First Attempt: Compressed charcoal stick on A2 cartridge paper.
I observed a wide range of tones in the subject, but the charcoal stick I used was much too black, resulting in a picture that was much too dark overall. It was very hard to create subtle medium tones and highlights. The lemon started out the wrong shape and my attempt to correct it was messy. The shadows are much too dark and failed to represent the variations in pattern and gradation of shadows I wanted to recreate. I was pleased with the top of the pepper, where I had left enough white paper to create interesting highlights and shape.
There were in fact two light sources; I realised later that I had set up a desk lamp as a primary light source, but that the window behind me was also throwing light on the subject and complicating things!
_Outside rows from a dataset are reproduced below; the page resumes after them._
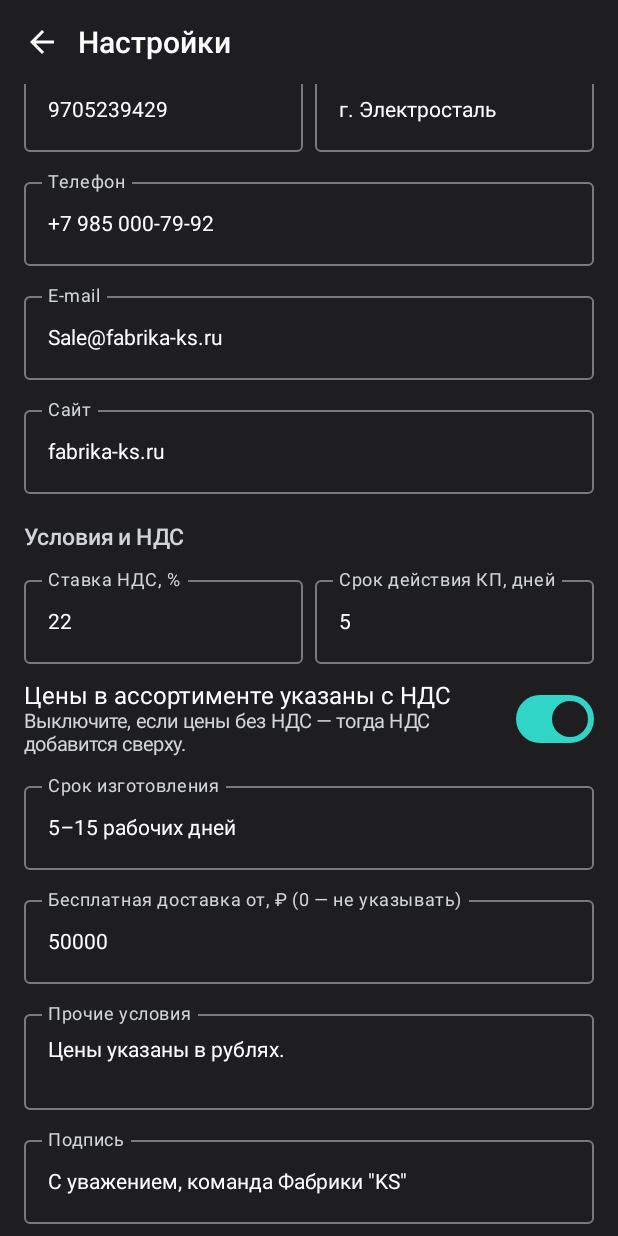
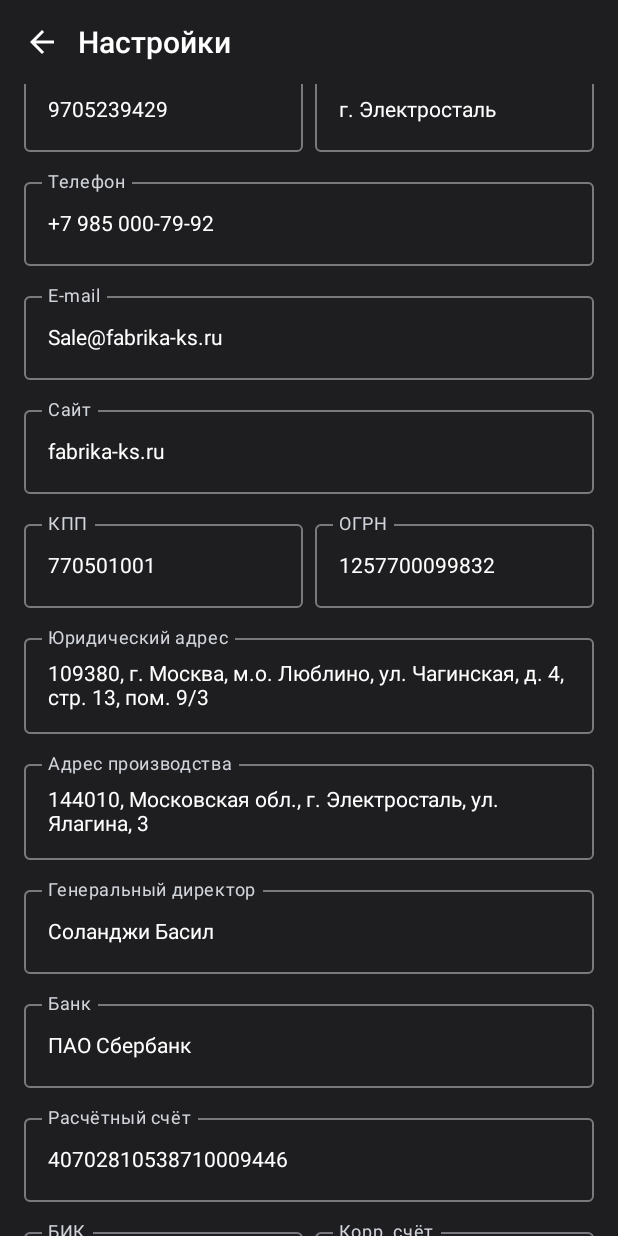
Before and after one commit to basilsolanji-hash/KS, an Android app built with Jetpack Compose: the composable CompanyScreen shown on its own in the app's theme, scrolled down 537 dp, on a phone screen of 412 x 824 dp. Run offline under Robolectric (Android 15) with nearby library versions, the phone set to English and light mode, and no system bars.

Commit message:
KP legal terms, full requisites and direct email to client
- Requisites of OOO Solver (KPP, OGRN, addresses, bank, director) in settings,
  PDF header, requisites block and signature
- Legal terms (not an offer, payment, tolerances, client logos,
  confidentiality, personal data) editable in the Settings sheet
- Free delivery area, lead time counted from prepayment and sample approval
- "Email" sends the KP via Apps Script MailApp (reply-to and copy to the
  factory email), marks the KP row; falls back to the phone mail app

Co-Authored-By: Claude Opus 5.5 <noreply@anthropic.com>
Claude-Session: https://claude.ai/code/session_01H4JBrQHoyHc1j2Pv9rwcm5

```diff
--- a/app/src/main/java/com/knit/calculator/quote/CatalogScreens.kt
+++ b/app/src/main/java/com/knit/calculator/quote/CatalogScreens.kt
@@ -365,6 +365,19 @@ fun CompanyScreen(viewModel: QuoteViewModel, onBack: () -> Unit) {
         KnitField(s.phone, { v -> set { it.copy(phone = v) } }, R.string.company_phone, enabled = editable, text = true, keyboardType = KeyboardType.Phone)
         KnitField(s.email, { v -> set { it.copy(email = v.trim()) } }, R.string.company_email, enabled = editable, text = true, keyboardType = KeyboardType.Email, maxLength = 100)
         KnitField(s.website, { v -> set { it.copy(website = v.trim()) } }, R.string.company_site, enabled = editable, text = true, keyboardType = KeyboardType.Uri, maxLength = 100)
+        Row(horizontalArrangement = Arrangement.spacedBy(8.dp)) {
+            KnitField(s.kpp, { v -> set { it.copy(kpp = v) } }, R.string.company_kpp, enabled = editable, text = true, keyboardType = KeyboardType.Number, maxLength = 25, modifier = Modifier.weight(1f))
+            KnitField(s.ogrn, { v -> set { it.copy(ogrn = v) } }, R.string.company_ogrn, enabled = editable, text = true, keyboardType = KeyboardType.Number, maxLength = 25, modifier = Modifier.weight(1f))
+        }
+        KnitField(s.legalAddress, { v -> set { it.copy(legalAddress = v) } }, R.string.company_legal_address, enabled = editable, text = true, singleLine = false, maxLength = 200)
+        KnitField(s.factAddress, { v -> set { it.copy(factAddress = v) } }, R.string.company_fact_address, enabled = editable, text = true, singleLine = false, maxLength = 200)
+        KnitField(s.director, { v -> set { it.copy(director = v) } }, R.string.company_director, enabled = editable, text = true, maxLength = 100)
+        KnitField(s.bank, { v -> set { it.copy(bank = v) } }, R.string.company_bank, enabled = editable, text = true, maxLength = 100)
+        KnitField(s.account, { v -> set { it.copy(account = v) } }, R.string.company_account, enabled = editable, text = true, keyboardType = KeyboardType.Number, maxLength = 25)
+        Row(horizontalArrangement = Arrangement.spacedBy(8.dp)) {
+            KnitField(s.bik, { v -> set { it.copy(bik = v) } }, R.string.company_bik, enabled = editable, text = true, keyboardType = KeyboardType.Number, maxLength = 25, modifier = Modifier.weight(1f))
+            KnitField(s.corrAccount, { v -> set { it.copy(corrAccount = v) } }, R.string.company_corr, enabled = editable, text = true, keyboardType = KeyboardType.Number, maxLength = 25, modifier = Modifier.weight(1f))
+        }
 
         SectionTitle(R.string.company_section_terms)
         Row(horizontalArrangement = Arrangement.spacedBy(8.dp)) {
@@ -388,9 +401,19 @@ fun CompanyScreen(viewModel: QuoteViewModel, onBack: () -> Unit) {
         }
         KnitField(s.leadTime, { v -> set { it.copy(leadTime = v) } }, R.string.company_lead_time, enabled = editable, text = true, maxLength = 100)
         KnitField(s.freeDeliveryFrom, { v -> set { it.copy(freeDeliveryFrom = v) } }, R.string.company_free_delivery, enabled = editable)
+        KnitField(s.deliveryArea, { v -> set { it.copy(deliveryArea = v) } }, R.string.company_delivery_area, enabled = editable, text = true, maxLength = 150)
         KnitField(s.terms, { v -> set { it.copy(terms = v) } }, R.string.company_terms, enabled = editable, text = true, singleLine = false, maxLength = 500)
         KnitField(s.signature, { v -> set { it.copy(signature = v) } }, R.string.company_signature, enabled = editable, text = true, maxLength = 120)
         KnitField(s.shopUrl, { v -> set { it.copy(shopUrl = v.trim()) } }, R.string.company_shop, enabled = editable, text = true, keyboardType = KeyboardType.Uri, maxLength = 200)
+
+        SectionTitle(R.string.company_section_legal)
+        KnitField(s.termOffer, { v -> set { it.copy(termOffer = v) } }, R.string.company_term_offer, enabled = editable, text = true, singleLine = false, maxLength = 600)
+        KnitField(s.termPayment, { v -> set { it.copy(termPayment = v) } }, R.string.company_term_payment, enabled = editable, text = true, singleLine = false, maxLength = 600)
+        KnitField(s.termQuality, { v -> set { it.copy(termQuality = v) } }, R.string.company_term_quality, enabled = editable, text = true, singleLine = false, maxLength = 600)
+        KnitField(s.termRights, { v -> set { it.copy(termRights = v) } }, R.string.company_term_rights, enabled = editable, text = true, singleLine = false, maxLength = 600)
+        KnitField(s.termConfidential, { v -> set { it.copy(termConfidential = v) } }, R.string.company_term_confidential, enabled = editable, text = true, singleLine = false, maxLength = 600)
+        KnitField(s.termPersonal, { v -> set { it.copy(termPersonal = v) } }, R.string.company_term_personal, enabled = editable, text = true, singleLine = false, maxLength = 600)
+        KnitField(s.emailDisclaimer, { v -> set { it.copy(emailDisclaimer = v) } }, R.string.company_email_disclaimer, enabled = editable, text = true, singleLine = false, maxLength = 600)
 
         SectionTitle(R.string.company_section_economics)
         Row(horizontalArrangement = Arrangement.spacedBy(8.dp)) {
--- a/app/src/main/java/com/knit/calculator/quote/QuoteModels.kt
+++ b/app/src/main/java/com/knit/calculator/quote/QuoteModels.kt
@@ -20,8 +20,17 @@ fun newId(): Long = Random.nextLong(1, Long.MAX_VALUE)
 data class CompanySettings(
     val brand: String = "Фабрика \"KS\"",
     val city: String = "г. Электросталь",
-    val legalName: String = "ООО «СОЛВЕР»",
+    val legalName: String = "ООО «Солвер»",
     val inn: String = "9705239429",
+    val kpp: String = "770501001",
+    val ogrn: String = "1257700099832",
+    val legalAddress: String = "109380, г. Москва, м.о. Люблино, ул. Чагинская, д. 4, стр. 13, пом. 9/3",
+    val factAddress: String = "144010, Московская обл., г. Электросталь, ул. Ялагина, 3",
+    val director: String = "Соланджи Басил",
+    val bank: String = "ПАО Сбербанк",
+    val account: String = "40702810538710009446",
+    val bik: String = "044525225",
+    val corrAccount: String = "30101810400000000225",
     val phone: String = "+7 985 000-79-92",
     val email: String = "Sale@fabrika-ks.ru",
     val website: String = "fabrika-ks.ru",
@@ -31,6 +40,23 @@ data class CompanySettings(
     val leadTime: String = "5–15 рабочих дней",
     val freeDeliveryFrom: String = "50000",
     val terms: String = "Цены указаны в рублях.",
+    val deliveryArea: String = "по Москве и Московской области",
+    // Юридические условия КП (печатаются мелким шрифтом в конце).
+    val termOffer: String = "Предложение носит информационный характер и не является публичной офертой (ст. 437 ГК РФ). " +
+        "Договор заключается путём подписания договора поставки или оплаты счёта. " +
+        "После окончания срока действия цены могут быть изменены в связи с изменением стоимости сырья.",
+    val termPayment: String = "Оплата: предоплата 50 %, остаток — перед отгрузкой.",
+    val termQuality: String = "Цвет изделий может незначительно отличаться от изображения на экране. " +
+        "Допустимое отклонение количества — ±5 %, размеров — ±1 см. " +
+        "После письменного утверждения образца (макета) претензии по дизайну не принимаются.",
+    val termRights: String = "Заказчик гарантирует наличие прав на логотипы и изображения, переданные для изготовления, " +
+        "и самостоятельно несёт ответственность за их использование.",
+    val termConfidential: String = "Условия и цены настоящего предложения конфиденциальны и предназначены только для адресата. " +
+        "Передача третьим лицам без согласия ООО «Солвер» не допускается.",
+    val termPersonal: String = "Контактные данные получателя используются только для подготовки и исполнения заказа " +
+        "(Федеральный закон № 152-ФЗ «О персональных данных»).",
+    val emailDisclaimer: String = "Письмо и вложения предназначены только для адресата. " +
+        "Если вы получили его по ошибке, сообщите отправителю и удалите письмо.",
     val signature: String = "С уважением, команда Фабрики \"KS\"",
     // Экономика (модель «База КП»).
     val fixedMonthly: String = "954000",
@@ -42,6 +68,10 @@ data class CompanySettings(
     val yarnWastePercent: String = "3",
     val shopUrl: String = "https://fabrika-ks.ru/shop",
 ) {
+    /** Юридические условия по порядку; пустые не печатаются. */
+    val legalTerms: List<String>
+        get() = listOf(termOffer, termPayment, termQuality, termRights, termConfidential, termPersonal).map { it.trim() }.filter { it.isNotEmpty() }
+
     val freeDeliveryThreshold: BigDecimal?
         get() = YarnCalculator.parseDecimal(freeDeliveryFrom)?.takeIf { it.signum() > 0 }
 
@@ -68,6 +98,23 @@ data class CompanySettings(
         const val S_CITY = "Город"
         const val S_LEGAL = "Юр. лицо"
         const val S_INN = "ИНН"
+        const val S_KPP = "КПП"
+        const val S_OGRN = "ОГРН"
+        const val S_LEGAL_ADDRESS = "Юридический адрес"
+        const val S_FACT_ADDRESS = "Адрес производства"
+        const val S_DIRECTOR = "Генеральный директор"
+        const val S_BANK = "Банк"
+        const val S_ACCOUNT = "Расчётный счёт"
+        const val S_BIK = "БИК"
+        const val S_CORR = "Корр. счёт"
+        const val S_DELIVERY_AREA = "Зона бесплатной доставки"
+        const val S_TERM_OFFER = "Условие: не оферта"
+        const val S_TERM_PAYMENT = "Условие: оплата"
+        const val S_TERM_QUALITY = "Условие: образец и допуски"
+        const val S_TERM_RIGHTS = "Условие: логотипы клиента"
+        const val S_TERM_CONFIDENTIAL = "Условие: конфиденциальность"
+        const val S_TERM_PERSONAL = "Условие: персональные данные"
+        const val S_EMAIL_DISCLAIMER = "Подпись письма: оговорка"
         const val S_PHONE = "Телефон"
         const val S_EMAIL = "E-mail"
         const val S_SITE = "Сайт"
@@ -95,6 +142,23 @@ data class CompanySettings(
                 city = v(S_CITY, fallback.city),
                 legalName = v(S_LEGAL, fallback.legalName),
                 inn = v(S_INN, fallback.inn),
+                kpp = v(S_KPP, fallback.kpp),
+                ogrn = v(S_OGRN, fallback.ogrn),
+                legalAddress = v(S_LEGAL_ADDRESS, fallback.legalAddress),
+                factAddress = v(S_FACT_ADDRESS, fallback.factAddress),
+                director = v(S_DIRECTOR, fallback.director),
+                bank = v(S_BANK, fallback.bank),
+                account = v(S_ACCOUNT, fallback.account),
+                bik = v(S_BIK, fallback.bik),
+                corrAccount = v(S_CORR, fallback.corrAccount),
+                deliveryArea = v(S_DELIVERY_AREA, fallback.deliveryArea),
+                termOffer = v(S_TERM_OFFER, fallback.termOffer),
+                termPayment = v(S_TERM_PAYMENT, fallback.termPayment),
+                termQuality = v(S_TERM_QUALITY, fallback.termQuality),
+                termRights = v(S_TERM_RIGHTS, fallback.termRights),
+                termConfidential = v(S_TERM_CONFIDENTIAL, fallback.termConfidential),
+                termPersonal = v(S_TERM_PERSONAL, fallback.termPersonal),
+                emailDisclaimer = v(S_EMAIL_DISCLAIMER, fallback.emailDisclaimer),
                 phone = v(S_PHONE, fallback.phone),
                 email = v(S_EMAIL, fallback.email),
                 website = v(S_SITE, fallback.website),
--- a/app/src/main/res/values/strings.xml
+++ b/app/src/main/res/values/strings.xml
@@ -245,7 +245,22 @@
     <string name="kp_col_unit">Ед.</string>
     <string name="kp_col_price">Цена, ₽</string>
     <string name="kp_col_sum">Сумма, ₽</string>
-    <string name="kp_lead_time">Срок изготовления: %1$s.</string>
+    <string name="kp_lead_time">Срок изготовления: %1$s с даты поступления предоплаты и письменного утверждения образца (макета).</string>
+    <string name="email_confirm_title">Отправить КП клиенту?</string>
+    <string name="email_confirm_text">Письмо с PDF уйдёт на %1$s с почты Google фабрики. Ответ клиента и копия придут на %2$s.</string>
+    <string name="email_confirm_send">Отправить</string>
+    <string name="email_sent">КП № %1$d отправлено на %2$s</string>
+    <string name="email_send_failed">Не удалось отправить через Google: %1$s. Открываю почту телефона.</string>
+    <string name="kp_kpp">КПП %1$s</string>
+    <string name="kp_ogrn">ОГРН %1$s</string>
+    <string name="kp_fact_address">Производство: %1$s</string>
+    <string name="kp_legal_title">Условия</string>
+    <string name="kp_requisites_title">Реквизиты</string>
+    <string name="kp_legal_address">Юридический адрес: %1$s</string>
+    <string name="kp_account">р/с %1$s в %2$s</string>
+    <string name="kp_bik">БИК %1$s</string>
+    <string name="kp_corr">к/с %1$s</string>
+    <string name="kp_director">Генеральный директор %1$s — %2$s</string>
     <string name="kp_validity">Предложение действительно %1$s дн. — до %2$s.</string>
     <string name="kp_inn">ИНН %1$s</string>
     <string name="kp_footer">Стр. %1$d</string>
@@ -337,6 +352,24 @@
     <string name="company_reminder">Напоминание за, дней</string>
     <string name="company_yarn_waste">Брак пряжи, %</string>
     <string name="company_shop">Сайт каталога</string>
+    <string name="company_kpp">КПП</string>
+    <string name="company_ogrn">ОГРН</string>
+    <string name="company_legal_address">Юридический адрес</string>
+    <string name="company_fact_address">Адрес производства</string>
+    <string name="company_director">Генеральный директор</string>
+    <string name="company_bank">Банк</string>
+    <string name="company_account">Расчётный счёт</string>
+    <string name="company_bik">БИК</string>
+    <string name="company_corr">Корр. счёт</string>
+    <string name="company_delivery_area">Зона бесплатной доставки</string>
+    <string name="company_section_legal">Юридические условия КП</string>
+    <string name="company_term_offer">Не оферта</string>
+    <string name="company_term_payment">Оплата</string>
+    <string name="company_term_quality">Образец и допуски</string>
+    <string name="company_term_rights">Логотипы клиента</string>
+    <string name="company_term_confidential">Конфиденциальность</string>
+    <string name="company_term_personal">Персональные данные</string>
+    <string name="company_email_disclaimer">Оговорка в конце письма</string>
 
     <string name="reminder_channel">Напоминания о КП</string>
     <string name="reminder_title">КП № %1$d</string>
```
Also changed, not shown: app/src/main/java/com/knit/calculator/quote/QuotePdf.kt (+77 -12 lines), app/src/main/java/com/knit/calculator/quote/QuoteScreen.kt (+27 -3 lines), app/src/main/java/com/knit/calculator/quote/QuoteStore.kt (+19 -0 lines), app/src/main/java/com/knit/calculator/quote/QuoteViewModel.kt (+20 -3 lines), app/src/main/java/com/knit/calculator/quote/SheetClient.kt (+11 -0 lines), 5 other files.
I wasn’t sure I liked the effect made using the side of the charcoal stick on the paper- a rough mottled effect. In places I tried smudging the charcoal with my finger to create solid smooth areas of tone. I think both methods worked in some areas of the picture but not in others.
Second attempt: willow charcoal on cartridge paper (A2)
Willow charcoal was much more forgiving and less intensely black than the compressed charcoal so it was easier to generate mid-tones. Nevertheless, I felt the picture still tended towards being too dark. I started off doing quite a lot of work using the side of the charcoal, but I was still in two minds about whether I liked the resulting texture…. so it developed into a combination of smudged areas and more obviously drawn hatched lines. It was also possible to use the putty rubber effectively to lift off tone and create highlights.
I was pleased with the pepper and the overall relationship of the arrangement with the shadows. There was definite variation in tone, from white to black, across the whole picture and I was able to bring out subtleties in intensity of shadow. I am happier with the lemon than in my previous attempt, although I was still struggling to depict its skin texture.
Third attempt: willow charcoal on textured multi-media paper (A2)
I set up this composition with the deliberate intention of capturing reflected light and very definite shadows and reflections on a smooth object. I tried really hard to draw only what I could see and felt I had made a decent stab at it. There were significant areas of reflected light under the egg and the shadow contained a lot of gradation of tone. Such a simple subject was very exposing of any failure to observe what was in front of me!
However, I had taken delivery of some new paper, as I had run out of the cartridge paper I had been using, and it’s texture (purchased for a substantial tooth) was too rough, rather like watercolour paper. The resulting effect was therefore over-textured, which I did not like, because it was hard to make smooth marks. I am struggling to find a paper which I like for charcoal/pastel work.